I work at an institution whose present strategic plan has the development of global education as one of its key goals. Study abroad is encouraged and, I might say, pushed. A related part of the plan is to infuse more international perspectives into on-campus courses. Since this has always been a cornerstone of biology education, I am more than happy to comply. Encouraging study abroad is a different issue, considering that nearly half of our undergraduates come from households with incomes below the poverty level. I just don't feel comfortable doing it. But then I read about Huxley and Wallace and the others who apparently benefited so greatly from their travels. Our institution does try to provide study-abroad scholarships for needy students, so we are at least making an attempt to, as our administration loves to say, “level the playing field.” I guess I can say that writing this column has made me a little less queasy about suggesting world travel. At the very least, I can lead students on a geographic exploration of evolution, much as McCarthy does, and hope that attention to diverse ecosystems will spark their desire to explore the world.
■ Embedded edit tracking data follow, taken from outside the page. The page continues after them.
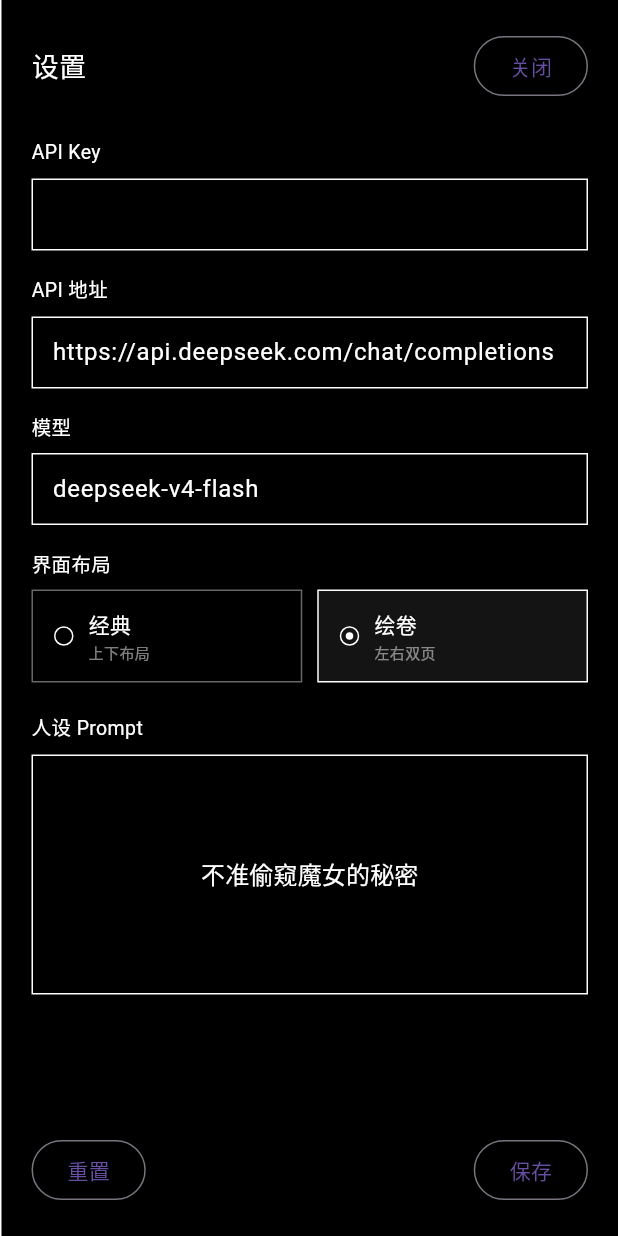
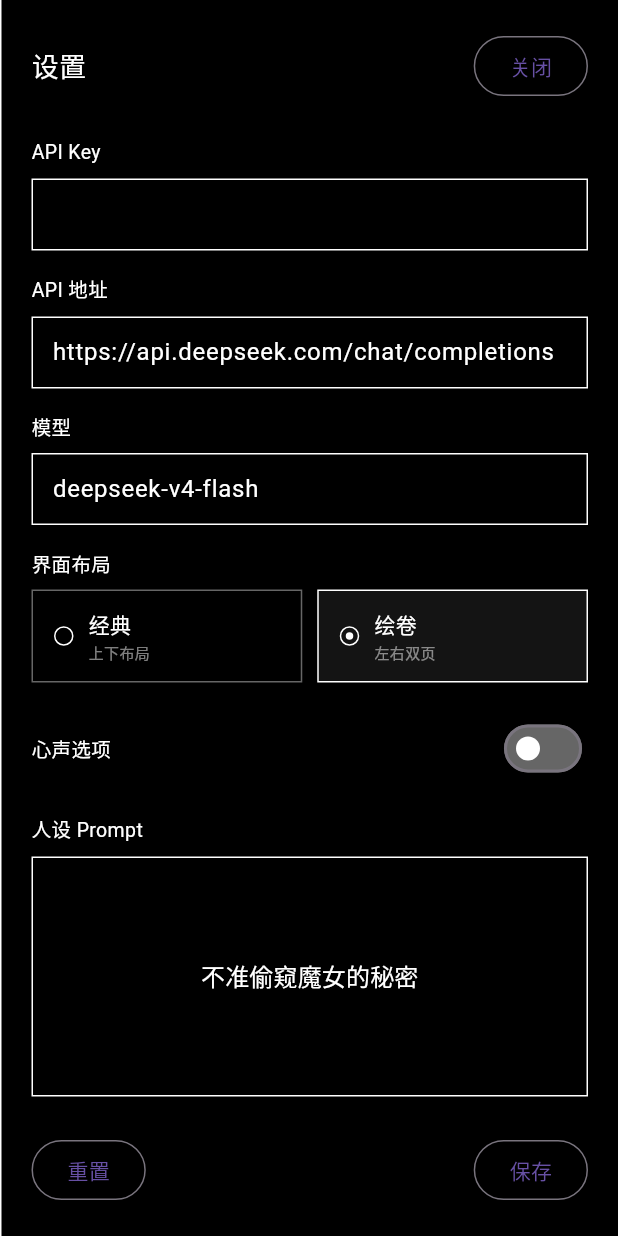
Before and after one commit to frorearea/beyond-time, a Flutter app: the screen it shows after launch, after a tap on "设置", on a phone screen of 412 x 824 dp. Run offline on Flutter 3.47's test engine with Material 3 defaults, Android fonts, the phone set to English and light mode, and no system bars; missing offline and left inert: dart:html; accounts and stored records are empty; Roboto replaces fonts that are missing (Georgia, LXGWWenKai).

Commit message:
Add quick options toggle setting and Docker deployment files

```diff
--- a/lib/pages/beyond_time_page.dart
+++ b/lib/pages/beyond_time_page.dart
@@ -62,6 +62,7 @@ class _BeyondTimePageState extends State<BeyondTimePage> {
   int _memoryCaptureCooldown = 0;
   bool _isMemoryCaptureRunning = false;
   String _uiLayout = 'storybook';
+  bool _showQuickOptions = false;
   Timer? _idleTimer;
   bool _isAway = false;
   late UserProfile _userProfile;
@@ -134,6 +135,7 @@ class _BeyondTimePageState extends State<BeyondTimePage> {
                                     messages: _messages,
                                     isSending: _isSending,
                                     quickOptions: _currentQuickOptions(),
+                                    showQuickOptions: _showQuickOptions,
                                     inputController: _inputController,
                                     scrollController: _messageScrollController,
                                     onSend: _sendCurrentText,
@@ -210,6 +212,7 @@ class _BeyondTimePageState extends State<BeyondTimePage> {
           messages: _messages,
           isSending: _isSending,
           quickOptions: _currentQuickOptions(),
+          showQuickOptions: _showQuickOptions,
           inputController: _inputController,
           scrollController: _messageScrollController,
           onSend: _sendCurrentText,
@@ -599,6 +602,10 @@ class _BeyondTimePageState extends State<BeyondTimePage> {
             onLayoutChanged: (layout) {
               setState(() => _uiLayout = layout);
             },
+            showQuickOptions: _showQuickOptions,
+            onQuickOptionsChanged: (value) {
+              setState(() => _showQuickOptions = value);
+            },
             onSave: () {
               _saveSettings();
               Navigator.of(context).pop();
@@ -609,6 +616,7 @@ class _BeyondTimePageState extends State<BeyondTimePage> {
                 _apiUrlController.text = kDefaultApiUrl;
                 _modelController.text = kDefaultModel;
                 _uiLayout = 'classic';
+                _showQuickOptions = false;
               });
               _saveSettings();
             },
@@ -804,6 +812,7 @@ class _BeyondTimePageState extends State<BeyondTimePage> {
     _apiUrlController.text = settings['apiUrl'] ?? kDefaultApiUrl;
     _modelController.text = settings['model'] ?? kDefaultModel;
     _uiLayout = settings['uiLayout'] ?? 'storybook';
+    _showQuickOptions = settings['showQuickOptions'] == 'true';
     _quickOptionPoolIndex = _storeHelper.loadQuickOptionPoolIndex();
   }
 
@@ -813,6 +822,7 @@ class _BeyondTimePageState extends State<BeyondTimePage> {
       _apiUrlController.text.trim(),
       _modelController.text.trim(),
       uiLayout: _uiLayout,
+      showQuickOptions: _showQuickOptions,
     );
   }
 
--- a/lib/services/store_helper.dart
+++ b/lib/services/store_helper.dart
@@ -20,6 +20,7 @@ class StoreHelper {
       'apiUrl': data['apiUrl']?.toString() ?? kDefaultApiUrl,
       'model': data['model']?.toString() ?? kDefaultModel,
       'uiLayout': data['uiLayout']?.toString() ?? 'classic',
+      'showQuickOptions': data['showQuickOptions'] == true ? 'true' : 'false',
     };
   }
 
@@ -28,6 +29,7 @@ class StoreHelper {
     String apiUrl,
     String model, {
     String uiLayout = 'classic',
+    bool showQuickOptions = false,
   }) {
     _store.write(
       kSettingsKey,
@@ -36,6 +38,7 @@ class StoreHelper {
         'apiUrl': apiUrl,
         'model': model,
         'uiLayout': uiLayout,
+        'showQuickOptions': showQuickOptions,
       }),
     );
   }
--- a/lib/widgets/dialogue_box.dart
+++ b/lib/widgets/dialogue_box.dart
@@ -17,6 +17,7 @@ class DialogueBox extends StatefulWidget {
     required this.messages,
     required this.isSending,
     required this.quickOptions,
+    required this.showQuickOptions,
     required this.inputController,
     required this.scrollController,
     required this.onSend,
@@ -30,6 +31,7 @@ class DialogueBox extends StatefulWidget {
   final List<ChatMessage> messages;
   final bool isSending;
   final List<String> quickOptions;
+  final bool showQuickOptions;
   final TextEditingController inputController;
   final ScrollController scrollController;
   final Future<void> Function() onSend;
@@ -200,6 +202,7 @@ class _DialogueBoxState extends State<DialogueBox> {
                     ),
                   ),
                 ),
+                if (widget.showQuickOptions)
                   QuickOptions(
                     options: widget.quickOptions,
                     disabled: widget.isSending,
--- a/lib/widgets/settings_panel.dart
+++ b/lib/widgets/settings_panel.dart
@@ -10,6 +10,8 @@ class SettingsPanel extends StatefulWidget {
     required this.modelController,
     required this.uiLayout,
     required this.onLayoutChanged,
+    required this.showQuickOptions,
+    required this.onQuickOptionsChanged,
     required this.onSave,
     required this.onReset,
   });
@@ -19,6 +21,8 @@ class SettingsPanel extends StatefulWidget {
   final TextEditingController modelController;
   final String uiLayout;
   final ValueChanged<String> onLayoutChanged;
+  final bool showQuickOptions;
+  final ValueChanged<bool> onQuickOptionsChanged;
   final VoidCallback onSave;
   final VoidCallback onReset;
 
@@ -83,6 +87,21 @@ class _SettingsPanelState extends State<SettingsPanel> {
             LayoutChoice(
               value: _selectedLayout,
               onChanged: _changeLayout,
+            ),
+            const SizedBox(height: 20),
+            Row(
+              mainAxisAlignment: MainAxisAlignment.spaceBetween,
+              children: [
+                const Text('心声选项', style: TextStyle(color: kWhite, fontSize: 13)),
+                Switch(
+                  value: widget.showQuickOptions,
+                  onChanged: widget.onQuickOptionsChanged,
+                  activeTrackColor: kWhite,
+                  activeThumbColor: kBlack,
+                  inactiveTrackColor: const Color(0x66FFFFFF),
+                  inactiveThumbColor: kWhite,
+                ),
+              ],
             ),
             const SizedBox(height: 20),
             const Text('人设 Prompt',
```
Also changed, not shown: 4 other files. Lines whose indentation alone changed are shown as unchanged.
She earned a B.S. in biology from Marymount Manhattan College; an M.S., also in biology, from Boston College; and a Ph.D. in science education from New York University. Her major interests are in communicating science to the nonscientist and in the relationship between biology and art.